It is very important to control any abnormal symptoms associated with the bowel (e.g.: loose motions, straining to pass motions, blood in motions etc.). This may entail laboratory investigations, dietary changes and medication. Many dogs have dietary hypersensitivity and finding a hypo-allegernic diet is very important. This can be formulated at home using protein sources such as fish, mutton, chicken and carbohydrate sources such as potato, rice, and pasta. Alternatively, there are many commercially available hypo-allergenic diets - these are usually complete diets and are often more convenient.
At the present time we do not have any consistently-effective drugs for controlling the underlying predisposition to AF/PAF but immunosuppressive drugs which modify and 'damp down' the immune system (e.g.:prednisolone, cyclosporin) have been shown to resolve lesions in many cases.
Prednisolone is a relatively cheap drug which is widely available. It is has a number of well-recognised side-effects and is only mildly immunosuppressive.
Cyclosporin is a very effective immunosuppressive drug which is used to control tissue rejection after organ transplantation. Unfortunately, although it often brings about resolution of the AF/PAF problem it is an extremely expensive drug. It must be emphasised that neither drug can be regarded as producing permanent or outright cure.
Surgical removal of the infected tissue followed by reconstruction of the surrounding skin produces very worthwhile results in many cases and, together with dietary management of lower bowel disease, remains the main treatment for many cases of AF/PAF.
WHAT POSTOPERATIVE CARE IS NEEDED?
Surgery for AF/PAF is normally performed on an outpatient basis and most patients are discharged on the same day as surgery providing that they have recovered satisfactorily. In the case of extensive surgery your dog may benefit from a short period of hospitalisation.
After surgery your dog will need:
Suture removal: The surgical wound should not otherwise require any special attention and your veterinarian will be able to remove the sutures after 10 days.
Dietary management: Unless a change of diet has been discussed as part of your dog's treatment please do not alter the diet during the postoperative period since this may induce diarrhoea and straining when passing the motion.
Follow up: It is important that once treatment has begun your dog should have a check-up after approximately 6 weeks.
WHAT IS THE PROGNOSIS FOR DOGS WITH AF?
It is difficult to predict at the time of the initial consultation how individual cases will respond to treatment. A more useful view can be obtained:
* After a surgical exploration has been performed.
* Once the result of surgery is reviewed 4-6 weeks postoperatively.
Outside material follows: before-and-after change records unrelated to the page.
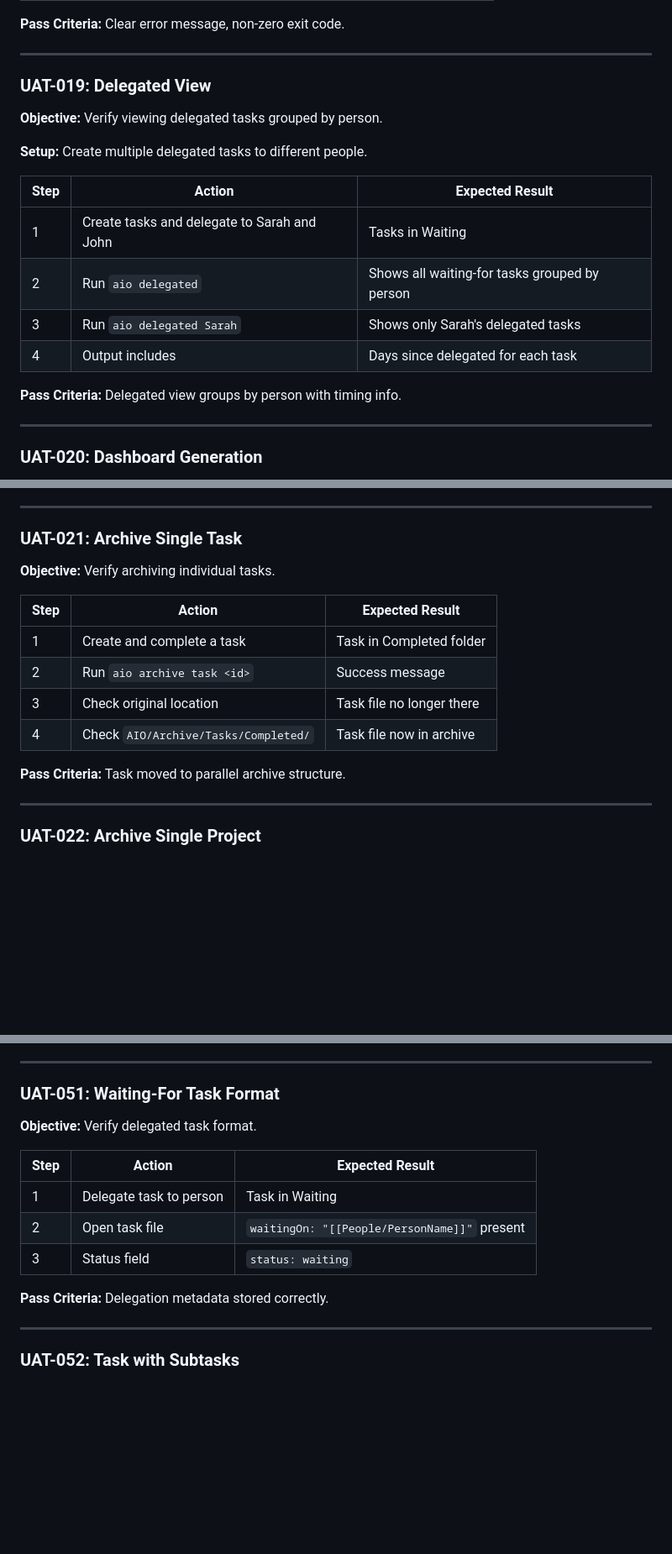
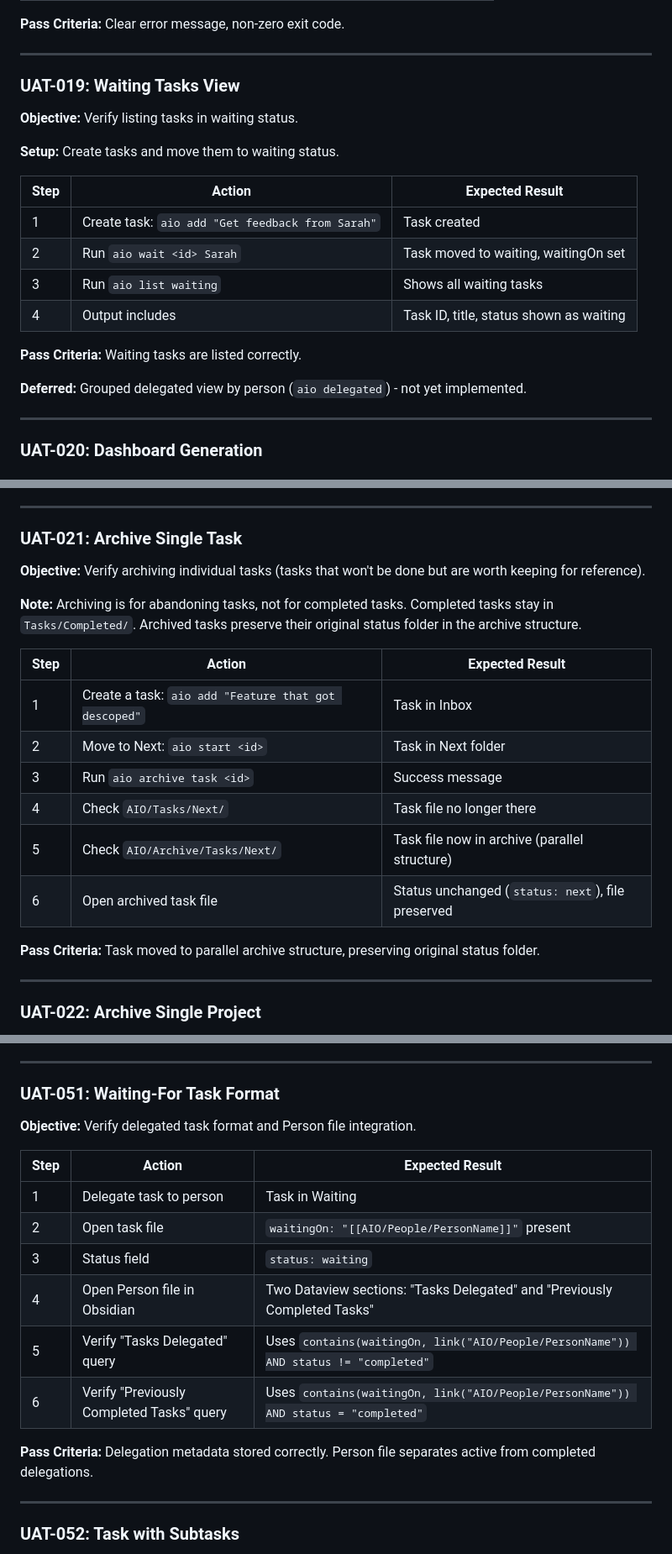
Before and after one commit to ebiester/AIorgianization, a Markdown page: docs/UAT_PLAN.md, 3 parts joined by grey strips. Shown at 84% size. Rendered like a GitHub page; blank space fills up the shorter version.

```diff
--- a/docs/UAT_PLAN.md
+++ b/docs/UAT_PLAN.md
@@ -328,20 +331,22 @@ Before running any tests:
 
 ---
 
-### UAT-019: Delegated View
+### UAT-019: Waiting Tasks View
 
-**Objective:** Verify viewing delegated tasks grouped by person.
+**Objective:** Verify listing tasks in waiting status.
 
-**Setup:** Create multiple delegated tasks to different people.
+**Setup:** Create tasks and move them to waiting status.
 
 | Step | Action | Expected Result |
 |------|--------|-----------------|
-| 1 | Create tasks and delegate to Sarah and John | Tasks in Waiting |
-| 2 | Run `aio delegated` | Shows all waiting-for tasks grouped by person |
-| 3 | Run `aio delegated Sarah` | Shows only Sarah's delegated tasks |
-| 4 | Output includes | Days since delegated for each task |
+| 1 | Create task: `aio add "Get feedback from Sarah"` | Task created |
+| 2 | Run `aio wait <id> Sarah` | Task moved to waiting, waitingOn set |
+| 3 | Run `aio list waiting` | Shows all waiting tasks |
+| 4 | Output includes | Task ID, title, status shown as waiting |
 
-**Pass Criteria:** Delegated view groups by person with timing info.
+**Pass Criteria:** Waiting tasks are listed correctly.
+
+**Deferred:** Grouped delegated view by person (`aio delegated`) - not yet implemented.
 
 ---
 
@@ -362,16 +367,20 @@ Before running any tests:
 
 ### UAT-021: Archive Single Task
 
-**Objective:** Verify archiving individual tasks.
+**Objective:** Verify archiving individual tasks (tasks that won't be done but are worth keeping for reference).
+
+**Note:** Archiving is for abandoning tasks, not for completed tasks. Completed tasks stay in `Tasks/Completed/`. Archived tasks preserve their original status folder in the archive structure.
 
 | Step | Action | Expected Result |
 |------|--------|-----------------|
-| 1 | Create and complete a task | Task in Completed folder |
-| 2 | Run `aio archive task <id>` | Success message |
-| 3 | Check original location | Task file no longer there |
-| 4 | Check `AIO/Archive/Tasks/Completed/` | Task file now in archive |
+| 1 | Create a task: `aio add "Feature that got descoped"` | Task in Inbox |
+| 2 | Move to Next: `aio start <id>` | Task in Next folder |
+| 3 | Run `aio archive task <id>` | Success message |
+| 4 | Check `AIO/Tasks/Next/` | Task file no longer there |
+| 5 | Check `AIO/Archive/Tasks/Next/` | Task file now in archive (parallel structure) |
+| 6 | Open archived task file | Status unchanged (`status: next`), file preserved |
 
-**Pass Criteria:** Task moved to parallel archive structure.
+**Pass Criteria:** Task moved to parallel archive structure, preserving original status folder.
 
 ---
 
@@ -800,15 +809,18 @@ Before running any tests:
 
 ### UAT-051: Waiting-For Task Format
 
-**Objective:** Verify delegated task format.
+**Objective:** Verify delegated task format and Person file integration.
 
 | Step | Action | Expected Result |
 |------|--------|-----------------|
 | 1 | Delegate task to person | Task in Waiting |
-| 2 | Open task file | `waitingOn: "[[People/PersonName]]"` present |
+| 2 | Open task file | `waitingOn: "[[AIO/People/PersonName]]"` present |
 | 3 | Status field | `status: waiting` |
+| 4 | Open Person file in Obsidian | Two Dataview sections: "Tasks Delegated" and "Previously Completed Tasks" |
+| 5 | Verify "Tasks Delegated" query | Uses `contains(waitingOn, link("AIO/People/PersonName")) AND status != "completed"` |
+| 6 | Verify "Previously Completed Tasks" query | Uses `contains(waitingOn, link("AIO/People/PersonName")) AND status = "completed"` |
 
-**Pass Criteria:** Delegation metadata stored correctly.
+**Pass Criteria:** Delegation metadata stored correctly. Person file separates active from completed delegations.
 
 ---
 
```
Also changed, not shown: other parts of docs/UAT_PLAN.md (+13 -10 lines), docs/PRD.md (+12 -2 lines).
Lesions will eventually resolve in the majority of dog’s which undergo surgical treatment. However, some of these dogs will need more than one operation and it is important that they are re-presented regularly for their check up to minimise the risk of relapses.
We'd like to thank the UK National German Shepherd Dog Help Line, for their kind permission to reprint this article. Please visit their web site at: http://www.gsdhelpline.com/